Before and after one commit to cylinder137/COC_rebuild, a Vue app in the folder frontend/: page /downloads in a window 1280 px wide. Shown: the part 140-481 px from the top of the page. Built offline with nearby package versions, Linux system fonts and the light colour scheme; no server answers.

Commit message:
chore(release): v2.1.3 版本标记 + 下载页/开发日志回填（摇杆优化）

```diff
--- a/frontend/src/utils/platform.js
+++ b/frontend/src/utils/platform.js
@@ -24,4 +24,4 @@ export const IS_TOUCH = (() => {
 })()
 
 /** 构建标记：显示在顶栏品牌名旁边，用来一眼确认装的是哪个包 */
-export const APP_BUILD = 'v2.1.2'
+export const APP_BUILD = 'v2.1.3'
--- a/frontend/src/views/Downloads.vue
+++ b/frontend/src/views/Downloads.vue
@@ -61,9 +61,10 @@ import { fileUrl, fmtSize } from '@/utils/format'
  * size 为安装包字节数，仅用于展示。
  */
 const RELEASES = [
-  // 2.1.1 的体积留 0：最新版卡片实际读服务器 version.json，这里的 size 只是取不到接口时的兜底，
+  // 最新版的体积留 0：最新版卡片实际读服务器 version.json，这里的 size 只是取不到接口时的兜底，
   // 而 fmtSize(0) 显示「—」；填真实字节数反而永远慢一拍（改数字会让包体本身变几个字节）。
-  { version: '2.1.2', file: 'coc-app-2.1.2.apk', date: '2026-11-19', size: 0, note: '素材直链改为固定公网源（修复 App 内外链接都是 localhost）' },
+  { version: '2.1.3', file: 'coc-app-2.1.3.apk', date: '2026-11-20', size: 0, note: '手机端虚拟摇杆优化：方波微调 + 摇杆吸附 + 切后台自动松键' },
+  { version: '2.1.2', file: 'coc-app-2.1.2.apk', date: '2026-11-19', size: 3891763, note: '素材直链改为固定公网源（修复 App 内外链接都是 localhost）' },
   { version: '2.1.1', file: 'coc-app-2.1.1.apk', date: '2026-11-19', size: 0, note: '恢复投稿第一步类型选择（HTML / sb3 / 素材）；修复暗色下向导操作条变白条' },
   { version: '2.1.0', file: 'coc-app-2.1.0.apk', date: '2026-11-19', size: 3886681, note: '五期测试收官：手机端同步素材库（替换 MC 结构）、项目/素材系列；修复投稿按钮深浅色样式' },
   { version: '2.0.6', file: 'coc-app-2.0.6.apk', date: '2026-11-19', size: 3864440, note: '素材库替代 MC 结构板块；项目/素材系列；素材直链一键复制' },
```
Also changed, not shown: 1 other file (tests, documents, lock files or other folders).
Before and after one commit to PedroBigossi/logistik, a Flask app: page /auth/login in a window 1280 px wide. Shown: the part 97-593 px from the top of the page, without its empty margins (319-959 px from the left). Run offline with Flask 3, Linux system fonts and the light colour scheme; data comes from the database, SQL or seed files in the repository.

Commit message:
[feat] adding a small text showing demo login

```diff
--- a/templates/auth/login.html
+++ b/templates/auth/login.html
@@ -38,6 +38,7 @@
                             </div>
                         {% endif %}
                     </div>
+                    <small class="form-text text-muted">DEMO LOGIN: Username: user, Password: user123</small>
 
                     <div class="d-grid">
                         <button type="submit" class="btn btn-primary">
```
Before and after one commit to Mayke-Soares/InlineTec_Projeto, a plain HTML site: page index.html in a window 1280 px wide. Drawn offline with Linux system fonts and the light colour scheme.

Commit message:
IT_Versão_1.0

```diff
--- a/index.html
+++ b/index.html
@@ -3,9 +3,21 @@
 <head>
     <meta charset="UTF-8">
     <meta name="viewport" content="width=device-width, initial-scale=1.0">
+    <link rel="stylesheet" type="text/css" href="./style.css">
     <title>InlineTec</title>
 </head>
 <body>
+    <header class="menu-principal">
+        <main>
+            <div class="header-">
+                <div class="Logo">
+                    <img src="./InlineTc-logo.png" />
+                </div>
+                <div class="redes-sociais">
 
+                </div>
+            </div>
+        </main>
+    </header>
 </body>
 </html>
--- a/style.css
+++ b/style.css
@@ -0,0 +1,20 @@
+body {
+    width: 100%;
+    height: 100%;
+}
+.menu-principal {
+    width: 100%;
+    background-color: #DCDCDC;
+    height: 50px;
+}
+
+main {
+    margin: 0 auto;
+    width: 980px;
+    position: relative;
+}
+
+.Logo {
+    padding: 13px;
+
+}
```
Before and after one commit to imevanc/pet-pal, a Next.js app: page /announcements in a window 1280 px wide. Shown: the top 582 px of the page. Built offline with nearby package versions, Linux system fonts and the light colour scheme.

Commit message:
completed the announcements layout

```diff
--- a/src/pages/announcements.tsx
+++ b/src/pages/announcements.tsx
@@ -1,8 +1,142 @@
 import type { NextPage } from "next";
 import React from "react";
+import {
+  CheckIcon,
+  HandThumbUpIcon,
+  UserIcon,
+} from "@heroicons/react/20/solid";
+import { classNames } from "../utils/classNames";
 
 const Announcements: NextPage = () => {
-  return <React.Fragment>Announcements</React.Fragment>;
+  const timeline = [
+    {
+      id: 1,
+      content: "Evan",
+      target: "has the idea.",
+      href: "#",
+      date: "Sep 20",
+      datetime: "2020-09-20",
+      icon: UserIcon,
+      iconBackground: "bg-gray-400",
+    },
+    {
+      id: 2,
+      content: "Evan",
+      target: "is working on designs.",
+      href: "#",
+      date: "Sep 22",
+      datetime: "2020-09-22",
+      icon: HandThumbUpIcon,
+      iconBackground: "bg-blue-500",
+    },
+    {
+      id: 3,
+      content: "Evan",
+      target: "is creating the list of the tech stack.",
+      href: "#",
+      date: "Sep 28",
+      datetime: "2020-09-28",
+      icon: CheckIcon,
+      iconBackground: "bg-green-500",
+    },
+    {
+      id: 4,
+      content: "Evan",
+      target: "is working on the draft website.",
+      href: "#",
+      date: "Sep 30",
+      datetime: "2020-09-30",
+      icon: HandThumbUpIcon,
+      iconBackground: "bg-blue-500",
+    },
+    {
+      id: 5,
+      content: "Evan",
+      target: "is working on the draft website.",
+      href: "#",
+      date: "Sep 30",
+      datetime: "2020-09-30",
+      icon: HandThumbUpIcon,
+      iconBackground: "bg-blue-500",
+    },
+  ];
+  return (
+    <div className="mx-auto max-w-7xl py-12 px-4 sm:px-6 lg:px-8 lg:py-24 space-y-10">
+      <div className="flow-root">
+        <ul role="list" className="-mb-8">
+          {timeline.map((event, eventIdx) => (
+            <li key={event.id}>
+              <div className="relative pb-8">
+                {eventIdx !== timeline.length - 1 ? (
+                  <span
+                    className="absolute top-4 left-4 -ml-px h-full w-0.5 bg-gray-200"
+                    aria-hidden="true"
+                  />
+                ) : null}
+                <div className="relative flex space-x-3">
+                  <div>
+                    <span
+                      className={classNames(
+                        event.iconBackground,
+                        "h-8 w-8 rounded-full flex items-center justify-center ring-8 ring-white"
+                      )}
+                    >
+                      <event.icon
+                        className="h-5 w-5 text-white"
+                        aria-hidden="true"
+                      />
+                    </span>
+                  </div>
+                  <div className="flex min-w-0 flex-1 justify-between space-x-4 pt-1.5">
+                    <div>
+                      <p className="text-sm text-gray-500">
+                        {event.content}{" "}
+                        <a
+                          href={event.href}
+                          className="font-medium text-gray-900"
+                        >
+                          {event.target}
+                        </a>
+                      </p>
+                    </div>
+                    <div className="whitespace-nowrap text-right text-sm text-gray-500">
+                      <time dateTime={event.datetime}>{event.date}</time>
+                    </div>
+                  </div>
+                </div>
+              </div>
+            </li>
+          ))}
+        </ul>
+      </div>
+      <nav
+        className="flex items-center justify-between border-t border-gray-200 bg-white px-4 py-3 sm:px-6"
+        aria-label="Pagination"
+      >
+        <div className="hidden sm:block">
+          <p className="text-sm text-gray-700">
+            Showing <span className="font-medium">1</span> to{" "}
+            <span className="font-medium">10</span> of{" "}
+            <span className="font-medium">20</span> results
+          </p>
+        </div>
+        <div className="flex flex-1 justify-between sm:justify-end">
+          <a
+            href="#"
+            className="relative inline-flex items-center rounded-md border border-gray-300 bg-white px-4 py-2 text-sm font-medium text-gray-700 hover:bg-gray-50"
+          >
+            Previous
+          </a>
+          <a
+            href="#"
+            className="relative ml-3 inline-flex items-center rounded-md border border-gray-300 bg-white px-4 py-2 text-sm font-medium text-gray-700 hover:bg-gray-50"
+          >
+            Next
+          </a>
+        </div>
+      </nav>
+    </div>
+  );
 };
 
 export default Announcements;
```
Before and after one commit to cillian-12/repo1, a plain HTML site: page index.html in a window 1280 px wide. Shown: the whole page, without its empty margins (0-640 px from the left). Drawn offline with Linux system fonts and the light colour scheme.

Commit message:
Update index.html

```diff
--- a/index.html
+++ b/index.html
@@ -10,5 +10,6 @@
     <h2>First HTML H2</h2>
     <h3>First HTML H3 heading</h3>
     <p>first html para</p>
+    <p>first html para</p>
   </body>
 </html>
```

********************

▶ **WORK ORDER**
Collect every line from the records above that contains the word "items".

▶ **COMPLETED EXERCISE**
+                        "h-8 w-8 rounded-full flex items-center justify-center ring-8 ring-white"
+        className="flex items-center justify-between border-t border-gray-200 bg-white px-4 py-3 sm:px-6"
+            className="relative inline-flex items-center rounded-md border border-gray-300 bg-white px-4 py-2 text-sm font-medium text-gray-700 hover:bg-gray-50"
+            className="relative ml-3 inline-flex items-center rounded-md border border-gray-300 bg-white px-4 py-2 text-sm font-medium text-gray-700 hover:bg-gray-50"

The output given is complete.